The Winnipeg Police Services (WPS) notified the public of the arrest of Jeremy Anthony Michael Skibicki on December 1, who is the alleged suspect in the murder of four Indigenous women. The 35-year-old has been charged with First Degree Murder.

The Indigenous organization states that it stands with the families of the victims as they grieve the loss of their loved ones. 

"Indigenous women are sacred and valued. We honour the lives of Rebecca Contois, Marcedes Myran, and Morgan Beatrice Harris. Along with the MMIWGS2S+ Implementation Committee, we honour the life of the fourth victim, the Buffalo Woman or Mashkode Bizhiki’ikwe, the name offered to her by the MMIWG2S Implementation Committee and the community until her real name is found," says Ka Ni Kanichihk in a statement.

Upon further investigation, WPS found Skibicki's Facebook page which contained posts of antisemitic, misogynistic and white supremacist material. 

Ka Ni Kanichihk touches on this fact saying that Indigenous women are disproportionally affected by violence, with almost six in 10 Indigenous women experiencing assault in their lifetime.
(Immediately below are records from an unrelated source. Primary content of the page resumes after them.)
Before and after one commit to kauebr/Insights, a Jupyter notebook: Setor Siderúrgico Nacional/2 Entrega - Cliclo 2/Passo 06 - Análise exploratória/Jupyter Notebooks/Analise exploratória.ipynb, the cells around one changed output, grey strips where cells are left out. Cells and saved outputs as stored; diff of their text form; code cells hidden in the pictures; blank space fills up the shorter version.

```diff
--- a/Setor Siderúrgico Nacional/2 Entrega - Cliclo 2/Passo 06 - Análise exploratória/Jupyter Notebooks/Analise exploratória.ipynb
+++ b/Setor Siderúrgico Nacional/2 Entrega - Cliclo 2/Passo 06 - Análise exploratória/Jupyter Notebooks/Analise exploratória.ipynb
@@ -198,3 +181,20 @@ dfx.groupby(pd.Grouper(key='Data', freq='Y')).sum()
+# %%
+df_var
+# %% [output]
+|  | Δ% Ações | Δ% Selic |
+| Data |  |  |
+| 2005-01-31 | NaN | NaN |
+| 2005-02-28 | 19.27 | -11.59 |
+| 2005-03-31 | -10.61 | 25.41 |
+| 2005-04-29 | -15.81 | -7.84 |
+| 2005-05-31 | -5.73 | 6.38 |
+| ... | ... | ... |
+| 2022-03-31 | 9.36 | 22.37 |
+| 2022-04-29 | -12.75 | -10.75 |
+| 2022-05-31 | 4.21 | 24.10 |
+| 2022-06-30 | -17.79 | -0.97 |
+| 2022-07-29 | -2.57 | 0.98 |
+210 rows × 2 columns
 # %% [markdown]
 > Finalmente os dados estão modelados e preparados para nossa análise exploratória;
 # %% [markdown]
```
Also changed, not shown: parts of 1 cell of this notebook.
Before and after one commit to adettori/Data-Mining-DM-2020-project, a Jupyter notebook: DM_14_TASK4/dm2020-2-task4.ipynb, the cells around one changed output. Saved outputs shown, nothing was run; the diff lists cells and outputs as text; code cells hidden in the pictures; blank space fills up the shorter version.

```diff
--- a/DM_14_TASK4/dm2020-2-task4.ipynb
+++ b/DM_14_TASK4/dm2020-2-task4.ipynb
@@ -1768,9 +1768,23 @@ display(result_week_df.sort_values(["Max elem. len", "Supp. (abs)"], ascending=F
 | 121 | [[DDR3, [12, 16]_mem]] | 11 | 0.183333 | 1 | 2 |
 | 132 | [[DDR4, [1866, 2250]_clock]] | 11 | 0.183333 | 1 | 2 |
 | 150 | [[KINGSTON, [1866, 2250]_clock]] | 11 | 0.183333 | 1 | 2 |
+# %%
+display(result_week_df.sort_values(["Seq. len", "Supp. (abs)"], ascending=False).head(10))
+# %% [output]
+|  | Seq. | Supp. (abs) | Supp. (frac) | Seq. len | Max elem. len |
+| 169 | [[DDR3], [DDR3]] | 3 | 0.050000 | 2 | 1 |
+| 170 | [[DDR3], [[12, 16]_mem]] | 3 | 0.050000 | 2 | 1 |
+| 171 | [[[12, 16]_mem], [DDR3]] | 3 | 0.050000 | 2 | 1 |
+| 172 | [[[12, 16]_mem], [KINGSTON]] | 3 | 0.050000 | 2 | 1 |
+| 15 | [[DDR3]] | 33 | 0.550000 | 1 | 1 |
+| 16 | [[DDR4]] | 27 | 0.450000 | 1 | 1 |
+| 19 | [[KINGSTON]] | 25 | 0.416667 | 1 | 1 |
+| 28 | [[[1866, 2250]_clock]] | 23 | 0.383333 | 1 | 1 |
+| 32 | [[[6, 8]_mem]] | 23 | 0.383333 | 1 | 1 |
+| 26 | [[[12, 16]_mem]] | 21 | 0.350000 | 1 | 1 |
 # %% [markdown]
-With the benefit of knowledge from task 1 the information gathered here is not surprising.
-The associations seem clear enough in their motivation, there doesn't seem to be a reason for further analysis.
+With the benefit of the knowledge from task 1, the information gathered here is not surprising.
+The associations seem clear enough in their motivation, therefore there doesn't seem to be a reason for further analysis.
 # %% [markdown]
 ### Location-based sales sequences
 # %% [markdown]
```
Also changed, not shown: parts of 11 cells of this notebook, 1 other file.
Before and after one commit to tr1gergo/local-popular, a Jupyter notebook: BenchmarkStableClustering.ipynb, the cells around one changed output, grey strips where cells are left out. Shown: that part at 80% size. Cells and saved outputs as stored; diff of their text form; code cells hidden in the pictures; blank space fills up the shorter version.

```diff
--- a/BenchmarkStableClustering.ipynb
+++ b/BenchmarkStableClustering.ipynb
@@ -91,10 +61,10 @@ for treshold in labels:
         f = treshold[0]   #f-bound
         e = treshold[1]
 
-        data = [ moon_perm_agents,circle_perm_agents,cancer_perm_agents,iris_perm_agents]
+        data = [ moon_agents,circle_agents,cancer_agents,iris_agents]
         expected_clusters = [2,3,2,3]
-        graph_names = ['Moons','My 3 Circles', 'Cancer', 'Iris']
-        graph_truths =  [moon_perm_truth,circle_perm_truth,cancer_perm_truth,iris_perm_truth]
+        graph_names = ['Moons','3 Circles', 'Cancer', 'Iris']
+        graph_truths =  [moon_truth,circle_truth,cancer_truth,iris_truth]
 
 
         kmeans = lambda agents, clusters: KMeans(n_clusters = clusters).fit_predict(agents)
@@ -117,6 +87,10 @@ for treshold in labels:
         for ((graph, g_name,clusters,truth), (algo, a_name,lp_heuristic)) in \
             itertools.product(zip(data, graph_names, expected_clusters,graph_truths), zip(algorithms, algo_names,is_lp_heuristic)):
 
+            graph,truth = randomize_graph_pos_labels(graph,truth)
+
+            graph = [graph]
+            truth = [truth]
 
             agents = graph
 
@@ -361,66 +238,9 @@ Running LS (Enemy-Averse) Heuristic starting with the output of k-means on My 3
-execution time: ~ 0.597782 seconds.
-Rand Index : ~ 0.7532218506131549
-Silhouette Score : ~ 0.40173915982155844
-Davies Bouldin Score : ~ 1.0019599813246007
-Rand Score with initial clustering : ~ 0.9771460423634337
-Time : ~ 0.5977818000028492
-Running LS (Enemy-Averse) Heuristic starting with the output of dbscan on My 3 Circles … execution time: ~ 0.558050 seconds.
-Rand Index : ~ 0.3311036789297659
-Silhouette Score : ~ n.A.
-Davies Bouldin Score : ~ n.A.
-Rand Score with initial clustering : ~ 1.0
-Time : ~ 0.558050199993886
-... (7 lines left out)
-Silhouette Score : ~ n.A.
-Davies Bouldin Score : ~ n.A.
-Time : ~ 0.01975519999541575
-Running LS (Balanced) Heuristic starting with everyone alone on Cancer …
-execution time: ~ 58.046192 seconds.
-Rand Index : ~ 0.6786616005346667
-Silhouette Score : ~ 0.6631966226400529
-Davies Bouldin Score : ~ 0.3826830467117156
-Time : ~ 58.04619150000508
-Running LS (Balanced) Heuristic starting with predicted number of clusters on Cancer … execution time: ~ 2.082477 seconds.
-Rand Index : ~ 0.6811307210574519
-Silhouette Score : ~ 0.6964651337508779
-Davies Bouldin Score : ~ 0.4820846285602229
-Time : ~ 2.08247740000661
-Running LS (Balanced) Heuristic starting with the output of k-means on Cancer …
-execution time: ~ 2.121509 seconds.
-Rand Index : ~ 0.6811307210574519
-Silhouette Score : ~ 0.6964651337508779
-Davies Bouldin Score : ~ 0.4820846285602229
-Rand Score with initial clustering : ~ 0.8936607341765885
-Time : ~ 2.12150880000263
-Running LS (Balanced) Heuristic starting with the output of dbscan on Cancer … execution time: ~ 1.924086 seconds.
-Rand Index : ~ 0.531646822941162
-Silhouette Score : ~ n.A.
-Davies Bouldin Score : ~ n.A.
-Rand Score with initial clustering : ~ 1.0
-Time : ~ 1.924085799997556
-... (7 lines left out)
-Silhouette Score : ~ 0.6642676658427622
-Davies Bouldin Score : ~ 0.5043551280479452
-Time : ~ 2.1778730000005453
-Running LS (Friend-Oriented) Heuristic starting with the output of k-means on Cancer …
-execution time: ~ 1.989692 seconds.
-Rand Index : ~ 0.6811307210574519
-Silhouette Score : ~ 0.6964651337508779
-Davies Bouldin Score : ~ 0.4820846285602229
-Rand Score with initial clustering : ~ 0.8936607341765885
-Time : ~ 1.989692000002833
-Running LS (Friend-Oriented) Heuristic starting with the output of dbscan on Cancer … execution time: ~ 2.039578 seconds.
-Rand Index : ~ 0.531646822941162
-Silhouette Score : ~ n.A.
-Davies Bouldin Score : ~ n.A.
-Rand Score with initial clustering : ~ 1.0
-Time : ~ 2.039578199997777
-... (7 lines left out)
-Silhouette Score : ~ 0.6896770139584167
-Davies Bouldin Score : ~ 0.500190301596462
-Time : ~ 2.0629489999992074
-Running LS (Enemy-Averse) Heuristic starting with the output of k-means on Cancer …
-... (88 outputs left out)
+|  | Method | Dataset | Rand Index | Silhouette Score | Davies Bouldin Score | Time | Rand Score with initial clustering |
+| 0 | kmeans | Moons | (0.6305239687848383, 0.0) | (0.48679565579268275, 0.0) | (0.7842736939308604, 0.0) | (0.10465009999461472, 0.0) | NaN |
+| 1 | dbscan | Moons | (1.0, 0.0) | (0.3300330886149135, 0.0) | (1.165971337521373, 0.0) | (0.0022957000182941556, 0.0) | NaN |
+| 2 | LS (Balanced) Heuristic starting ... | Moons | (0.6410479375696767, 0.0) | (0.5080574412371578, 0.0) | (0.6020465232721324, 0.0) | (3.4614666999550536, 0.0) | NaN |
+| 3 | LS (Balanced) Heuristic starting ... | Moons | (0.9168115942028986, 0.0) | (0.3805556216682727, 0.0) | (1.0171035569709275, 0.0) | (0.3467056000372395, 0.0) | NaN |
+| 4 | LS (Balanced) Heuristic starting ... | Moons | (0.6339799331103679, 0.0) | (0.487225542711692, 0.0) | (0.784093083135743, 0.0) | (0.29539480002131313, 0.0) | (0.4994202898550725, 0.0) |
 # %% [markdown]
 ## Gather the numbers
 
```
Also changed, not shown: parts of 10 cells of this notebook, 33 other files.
"This violence is an emergency and it is a genocide. We need to create systemic change in order to curb the rise of racism and violence that is taking place in Winnipeg and across the country, and protect the lives of our Indigenous women, girls, and gender-diverse people."

The Indigenous organization expresses an immediate need for the government and institutions of every level to take action against these events that they are calling genocide. This is a call out to protect Indigenous women, girls, and 2SLGBTQQIA+ people.

Ka Ni Kanichihk is also offering opportunities for support for those who are struggling during this time. The organization offers its Medicine Bear Counselling, Support and Elder Services which provides families of murdered and missing women the opportunity to heal from their grief and pain within a culturally safe and supportive environment.

They also mention an opportunity for Indigenous women and gender-diverse people who have experienced gender-based violence to receive support and advocacy services through The Heart Medicine Lodge.

For more information about Ka Ni Kanichihk, visit its website.